Under sentencing guidelines, the maximum sentence must be imposed for the most serious offences, and close to the maximum for offending which is near to the most serious. Sentences for these offences will be longer than in the past.

Minimum periods before parole will generally be set for cases of serious offending attracting longer prison terms, which includes offences not previously defined as serious violent offending including kidnapping and drug trafficking.

With the abolition of automatic release at two thirds of sentences, and the new Parole Act making public safety the paramount consideration, offenders may now be kept in prison until the last day of their sentence if they constitute any undue public risk.

“The Court decision makes it clear that the new sentencing regime is much tougher than previous law, and confirms that no changes to the Sentencing Act are required to achieve this result,” Mr Goff said.

© Scoop Media

 
 
 
Parliament Headlines | Politics Headlines | Regional Headlines

Gordon Campbell: On The Politics Of Scaring Voters Back Into Line

Fear has always been a useful mobilising tool in politics… yet in 2017, bogeymen of all shapes and sizes seem to have fallen on hard times. For years, the National party had painted itself as being the only reliable defensive bastion against the terrifying prospect of a centre-left government…

In fact, the polls suggest that the public seems to quite like the new government, its Prime Minister, and its proposed plan of action. Somehow, even though a Labour/Greens/NZ First government is in power, the sun is still rising and setting, on time. More>>

 

Gordon Campbell: On Drinking Water As A Failure Of Political Leadership
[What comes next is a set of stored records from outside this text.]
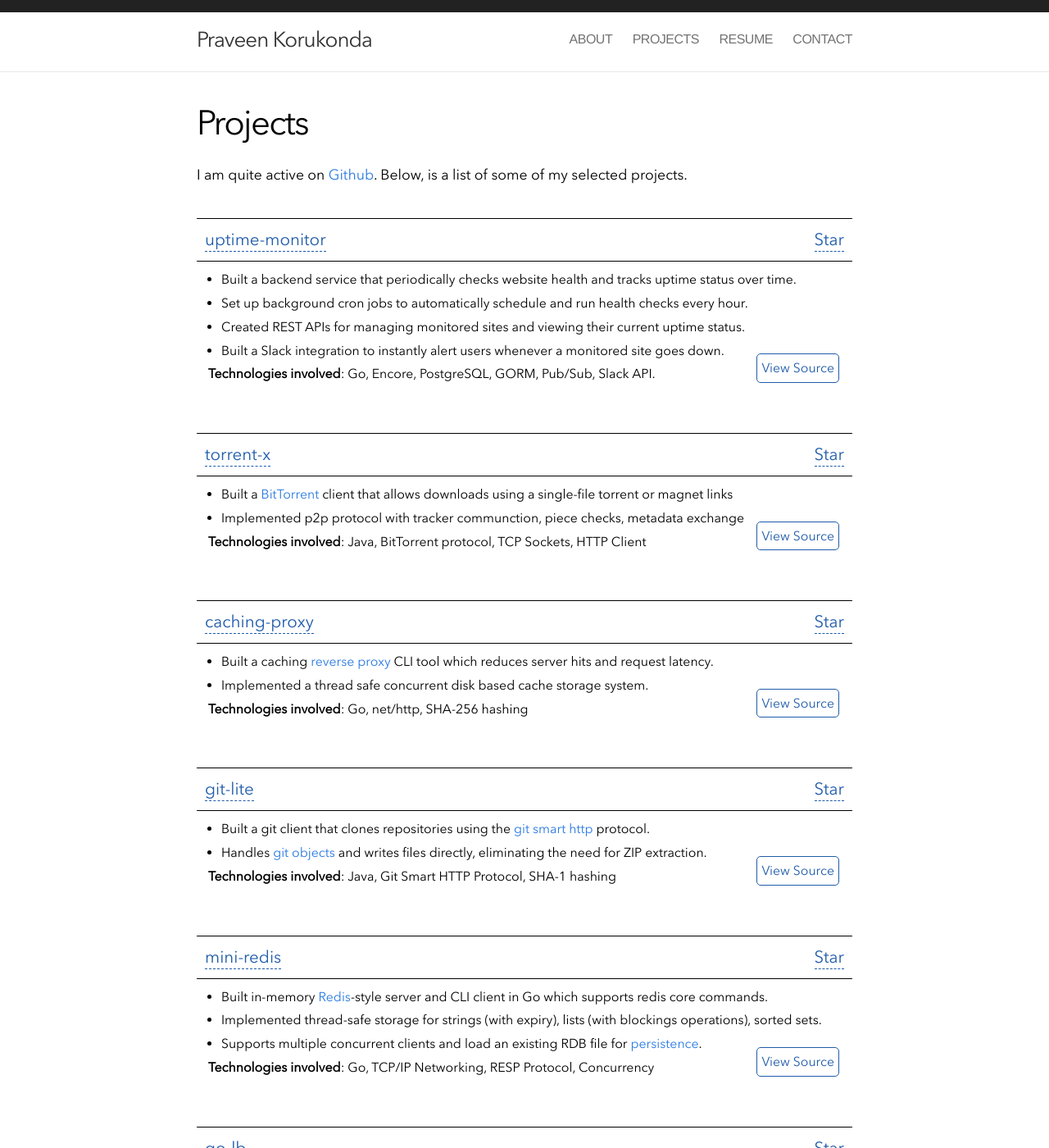
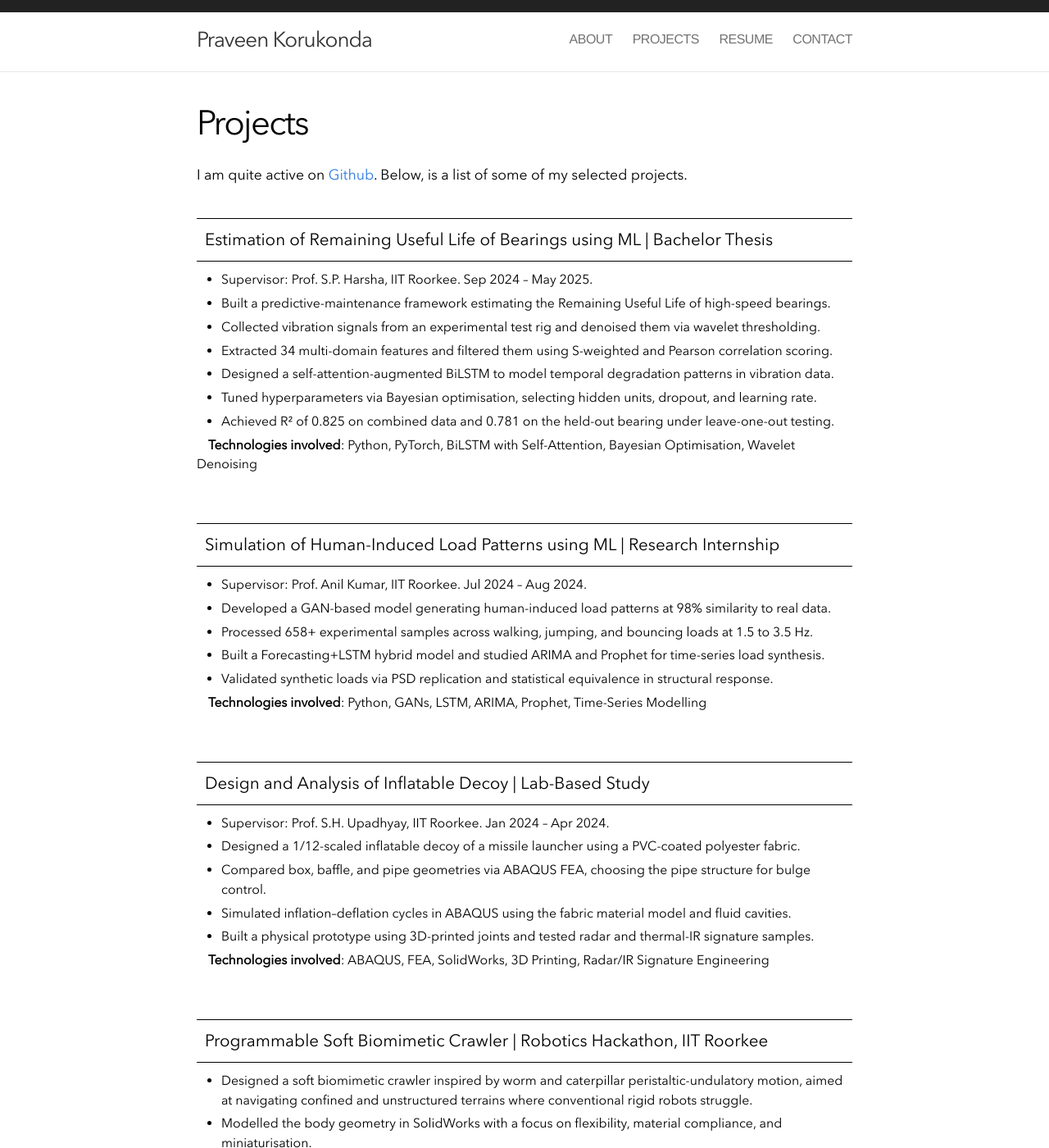
Before and after one commit to kpraveenkumar19/kpraveenkumar19.github.io, a Jekyll site: the page built from projects.html, in a window 1280 px wide and 1400 px high. Shown: the whole window at 82% size. Built offline with Jekyll 4.4.1, drawn with Linux system fonts in a browser that asks for light colours; nearby versions of some CDN libraries; some of the changed text lies outside the part shown.

Commit message:
Add academic and research projects to portfolio
Include 9 new entries from the CV at the top of the projects list:
bachelor thesis (RUL of bearings), research internship (GAN-based
load synthesis), inflatable decoy lab study, soft biomimetic crawler
from the robotics hackathon, three academic course projects, and the
image-denoiser and stock-sentiment club projects.

Also make the project name link conditional on a url being set, so
research/academic projects without a live URL render as plain text
instead of a broken anchor.

Made-with: Cursor

```diff
--- a/_data/projects.yml
+++ b/_data/projects.yml
@@ -1,3 +1,91 @@
+- name: "Estimation of Remaining Useful Life of Bearings using ML | Bachelor Thesis"
+  description:
+    - "Supervisor: Prof. S.P. Harsha, IIT Roorkee. Sep 2024 \u2013 May 2025."
+    - Built a predictive-maintenance framework estimating the Remaining Useful Life of high-speed bearings.
+    - Collected vibration signals from an experimental test rig and denoised them via wavelet thresholding.
+    - Extracted 34 multi-domain features and filtered them using S-weighted and Pearson correlation scoring.
+    - Designed a self-attention-augmented BiLSTM to model temporal degradation patterns in vibration data.
+    - Tuned hyperparameters via Bayesian optimisation, selecting hidden units, dropout, and learning rate.
+    - "Achieved R\xB2 of 0.825 on combined data and 0.781 on the held-out bearing under leave-one-out testing."
+  tech: "Python, PyTorch, BiLSTM with Self-Attention, Bayesian Optimisation, Wavelet Denoising"
+
+
+- name: "Simulation of Human-Induced Load Patterns using ML | Research Internship"
+  description:
+    - "Supervisor: Prof. Anil Kumar, IIT Roorkee. Jul 2024 \u2013 Aug 2024."
+    - Developed a GAN-based model generating human-induced load patterns at 98% similarity to real data.
+    - Processed 658+ experimental samples across walking, jumping, and bouncing loads at 1.5 to 3.5 Hz.
+    - Built a Forecasting+LSTM hybrid model and studied ARIMA and Prophet for time-series load synthesis.
+    - Validated synthetic loads via PSD replication and statistical equivalence in structural response.
+  tech: "Python, GANs, LSTM, ARIMA, Prophet, Time-Series Modelling"
+
+
+- name: "Design and Analysis of Inflatable Decoy | Lab-Based Study"
+  description:
+    - "Supervisor: Prof. S.H. Upadhyay, IIT Roorkee. Jan 2024 \u2013 Apr 2024."
+    - Designed a 1/12-scaled inflatable decoy of a missile launcher using a PVC-coated polyester fabric.
+    - Compared box, baffle, and pipe geometries via ABAQUS FEA, choosing the pipe structure for bulge control.
+    - "Simulated inflation\u2013deflation cycles in ABAQUS using the fabric material model and fluid cavities."
+    - Built a physical prototype using 3D-printed joints and tested radar and thermal-IR signature samples.
+  tech: "ABAQUS, FEA, SolidWorks, 3D Printing, Radar/IR Signature Engineering"
+
+
+- name: "Programmable Soft Biomimetic Crawler | Robotics Hackathon, IIT Roorkee"
+  description:
+    - Designed a soft biomimetic crawler inspired by worm and caterpillar peristaltic-undulatory motion, aimed at navigating confined and unstructured terrains where conventional rigid robots struggle.
+    - Modelled the body geometry in SolidWorks with a focus on flexibility, material compliance, and miniaturisation.
+    - Ran ANSYS FEA to simulate deformation under actuation and validate the soft body's crawling gait.
+    - Engineered programmable magnetisation patterns inside the body so that an external magnetic field could drive controlled, untethered crawling motion.
+  tech: "SolidWorks, ANSYS FEA, Soft Robotics, Magnetic Actuation, Biomimetic Design"
+
+
+- name: "CAE Design and Structural Analysis of Roll Cage"
+  description:
+    - "Supervisor: Prof. Indra Vir Singh, IIT Roorkee. Course: MIN-291."
+    - Reviewed roll cage design standards and prior reports to anchor the project's safety and load brief.
+    - Built and iteratively optimised welded CAD models of the roll cage to maximise structural strength.
+    - Ran ANSYS impact simulations to identify deformation modes and address structural safety concerns.
+  tech: "SolidWorks, ANSYS, FEA, Structural Analysis"
+
+
+- name: "Vibration Control of Supported Beams"
+  description:
+    - "Supervisor: Prof. M.M. Joglekar, IIT Roorkee. Course: MIN-321."
+    - Modelled a supported beam with and without an attached spring-mass-damper subsystem at the midspan.
+    - Ran MATLAB simulations to compare dynamic responses and quantify the SMD's vibration suppression.
+  tech: "MATLAB, Structural Dynamics, Spring-Mass-Damper Modelling"
+
+
+- name: "Code Development of 1-D Fanno Flow"
+  description:
+    - "Supervisor: Prof. Ankit Bansal, IIT Roorkee. Course: MIN-345."
+    - Built a MATLAB tool simulating 1-D Fanno flow with shock waves and frictional gas-dynamics effects.
+    - Implemented governing equations, validated against analytical results, and tuned numerical stability.
+  tech: "MATLAB, Compressible Flow, Numerical Methods"
+
+
+- name: "image-denoiser"
+  github:
+    repo: "image-denoiser"
+  source_url: "https://github.com/kpraveenkumar19/image-denoiser"
+  description:
+    - Vision and Language Group (VLG), IIT Roorkee.
+    - Designed an autoencoder-based image denoiser for low-light photos, reaching a PSNR of 28.256 dB.
+    - Applied RIDNet to improve visibility and detail retention, raising PSNR to 30.579 dB on the same set.
+  tech: "Python, PyTorch, Autoencoders, RIDNet, Computer Vision"
+
+
+- name: "stock-sentiment"
+  github:
+    repo: "stock-sentiment"
+  source_url: "https://github.com/kpraveenkumar19/stock-sentiment"
+  description:
+    - Finance Club, IIT Roorkee.
+    - Built an NLP-driven sentiment model to predict stock-price movements from financial news headlines.
+    - Back-tested the trading strategy on historical data, yielding 17.12% returns and a 1.34 Sharpe ratio.
+  tech: "Python, NLP, Sentiment Analysis, Back-testing"
+
+
 - name: "uptime-monitor"
   github:
     repo: "uptime-monitor"
--- a/projects.html
+++ b/projects.html
@@ -13,7 +13,11 @@ title: Projects
     {% for project in site.data.projects %}
       <div class="project">
         <div class="project-name">
-          <a href = "{{ project.url }}" target="_blank" rel="noopener noreferrer">{{ project.name }}</a>
+          {% if project.url %}
+            <a href = "{{ project.url }}" target="_blank" rel="noopener noreferrer">{{ project.name }}</a>
+          {% else %}
+            {{ project.name }}
+          {% endif %}
           <span class="star-button">
             {% if project.github %}
               {% if project.github.user %}
```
It is almost possible to feel sorry for the Health Ministry in their terrible, no good, very bad week... More>>

ALSO:


Gordon Campbell: On Saying ‘Work For The Dole,’ Nicely

As New Zealand First learned the hard way from its two previous periods in government, small parties in MMP coalitions get blamed for the unpopular stuff done by their senior partner in power, but no one remembers the good stuff the junior player brought to the table... More>>

ALSO:

Seismic Blasting: Greenpeace Launches Legal Challenge Against Amazon Warrior

A legal challenge against the world’s largest seismic oil exploration ship was launched at a public rally on Parliament Lawn. More>>

ALSO:

Tertiary: 80,000 People Eligible For Fees Free

The Government has today made good on its 100-day promise of delivering the first year of fees-free post school training and education and industry training from 1 January next year, says Education Minister Chris Hipkins. More>>

ALSO:

PM's Presser: Rebuilding Cathedrals, Felling Trees

Prime Minister Jacinda Ardern attended the press conference today with Minister for Greater Christchurch Regeneration Dr Megan Woods to announce urgent legislation this week for the rebuilding of the Christ Church Cathedral. More>>

ALSO:

 
 
 
 
 

LATEST HEADLINES

  • PARLIAMENT
  • POLITICS
  • REGIONAL
 
 

Featured InfoPages